It all started as a treatment for a very painful condition called cervical dystonia, where neck spasms would force a patient to hold their head at an unpleasant angle. By paralyzing the nerves that were keeping these neck muscles in contraction, patients were relieved of their symptoms. And it is still used for that today as well as paralysing other nerves that contribute to chronic migraines or even overactive bladders.
The active ingredient in these treatments is onabotulinumtoxinA. It is a semi-permanent muscle relaxer and is produced by a microbe called botulinum; you may have heard of it before because it is a microbe responsible for food poisoning in anaerobic conditions, particularly in hand-soldered tinned food that was common in the 1920s. When grown in large fermenters, the onabotulinumtoxinA can be collected from the growth medium and concentrated in much the same way that beer is brewed. After being tested and carefully packaged into syringes, it goes by many names, but, for this article, it is called botulinum toxin and is used to relax facial muscles responsible for wrinkles.

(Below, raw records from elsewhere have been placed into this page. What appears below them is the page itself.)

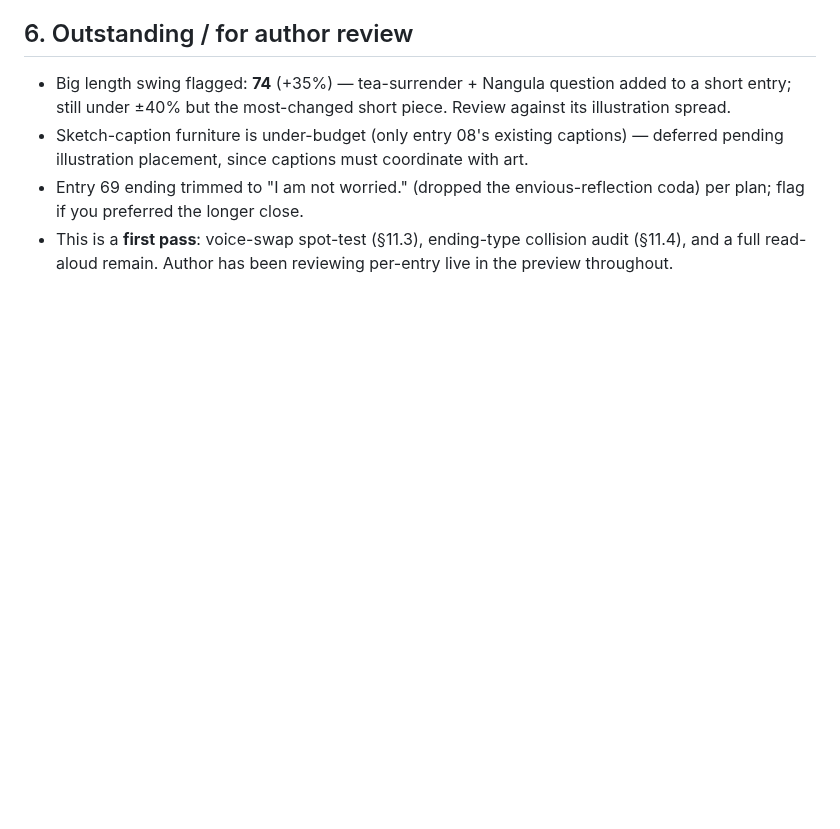
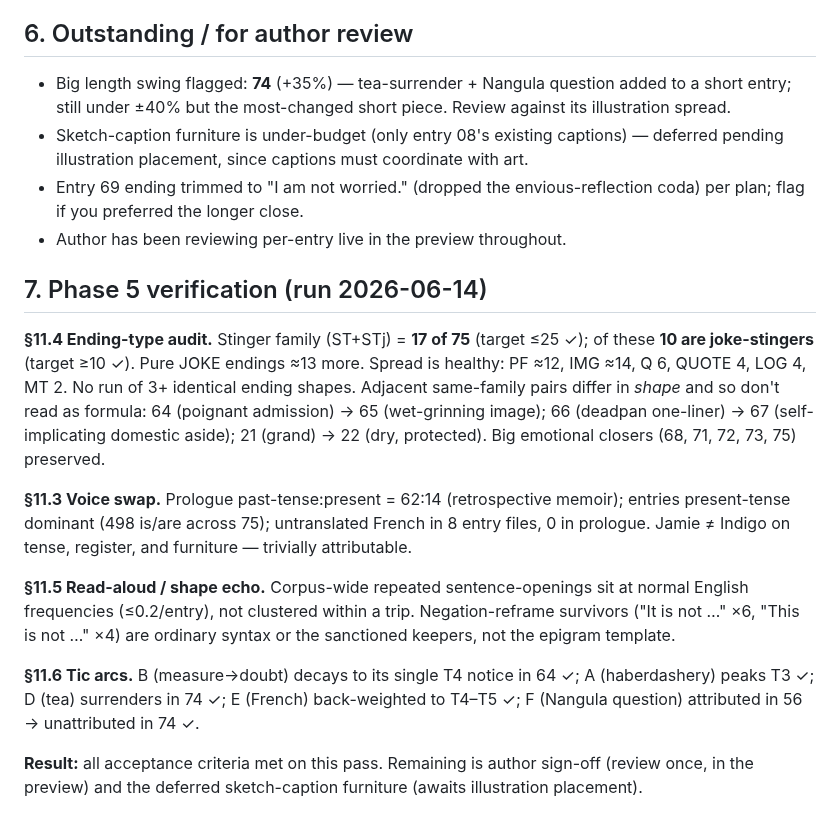
Before and after one commit to ralovely/blule-dragons-tales, a Markdown page: workbench/change-report.md, the part around the change. Rendered like a GitHub page; blank space fills up the shorter version.

Commit message:
Phase 5 verification: ending audit, voice-swap, shape-echo, tic arcs — all criteria met
Co-Authored-By: Claude Fable 5 <noreply@anthropic.com>

```diff
--- a/workbench/change-report.md
+++ b/workbench/change-report.md
@@ -70,4 +70,16 @@ Strike-throughs (visible thinking): 02, 09, 17 (~~merchants~~), 50 (~~nonsense~~
 - Big length swing flagged: **74** (+35%) — tea-surrender + Nangula question added to a short entry; still under ±40% but the most-changed short piece. Review against its illustration spread.
 - Sketch-caption furniture is under-budget (only entry 08's existing captions) — deferred pending illustration placement, since captions must coordinate with art.
 - Entry 69 ending trimmed to "I am not worried." (dropped the envious-reflection coda) per plan; flag if you preferred the longer close.
-- This is a **first pass**: voice-swap spot-test (§11.3), ending-type collision audit (§11.4), and a full read-aloud remain. Author has been reviewing per-entry live in the preview throughout.
+- Author has been reviewing per-entry live in the preview throughout.
+
+## 7. Phase 5 verification (run 2026-06-14)
+
+**§11.4 Ending-type audit.** Stinger family (ST+STj) = **17 of 75** (target ≤25 ✓); of these **10 are joke-stingers** (target ≥10 ✓). Pure JOKE endings ≈13 more. Spread is healthy: PF ≈12, IMG ≈14, Q 6, QUOTE 4, LOG 4, MT 2. No run of 3+ identical ending shapes. Adjacent same-family pairs differ in *shape* and so don't read as formula: 64 (poignant admission) → 65 (wet-grinning image); 66 (deadpan one-liner) → 67 (self-implicating domestic aside); 21 (grand) → 22 (dry, protected). Big emotional closers (68, 71, 72, 73, 75) preserved.
+
+**§11.3 Voice swap.** Prologue past-tense:present = 62:14 (retrospective memoir); entries present-tense dominant (498 is/are across 75); untranslated French in 8 entry files, 0 in prologue. Jamie ≠ Indigo on tense, register, and furniture — trivially attributable.
+
+**§11.5 Read-aloud / shape echo.** Corpus-wide repeated sentence-openings sit at normal English frequencies (≤0.2/entry), not clustered within a trip. Negation-reframe survivors ("It is not …" ×6, "This is not …" ×4) are ordinary syntax or the sanctioned keepers, not the epigram template.
+
+**§11.6 Tic arcs.** B (measure→doubt) decays to its single T4 notice in 64 ✓; A (haberdashery) peaks T3 ✓; D (tea) surrenders in 74 ✓; E (French) back-weighted to T4–T5 ✓; F (Nangula question) attributed in 56 → unattributed in 74 ✓.
+
+**Result:** all acceptance criteria met on this pass. Remaining is author sign-off (review once, in the preview) and the deferred sketch-caption furniture (awaits illustration placement).
```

Finding a good practitioner
The majority of these injections are performed for cosmetic reasons, and, from a safety perspective, it is extremely safe if used properly. Therefore, the real hazard comes from poor practitioners rather than the product itself. You should seek out a practitioner with medical training in injectables. They are available at many medical spas that have their own on-site practitioner, but you can also find them at local dental clinics.
Prepping for treatment
Before treatment, you have to discuss your aesthetic goals with the practitioner. The application of botulinum toxin varies significantly depending on whether you are looking for a natural or age-defying look compared to a glamorous one. It is also important to discuss your medical history; are there any medications or other treatments procedures you are currently undergoing? Have you had any allergic reactions to or taken any other forms of muscle relaxant recently? If the practice that you are seeing does not ask any of these questions or seek out any medical information, this is a red flag and you should consider stopping the treatment.
How does it feel?
Most patients do not find receiving these types of injections difficult; the volumes of liquid administered are very small and the needles used are extremely fine, minimising discomfort. Most practitioners will provide a topical skin numbing cream before the injection, further reducing any issues you might come across.
After receiving the injections, you must leave the injection sites alone; it can be quite easy to rub at them, thereby moving the toxin to areas where it was never intended to be used and “blurring” the final effect. However you might feel about the treatment, it is temporary and will need to be repeated within 3 to 4 months if you wish to maintain your new appearance.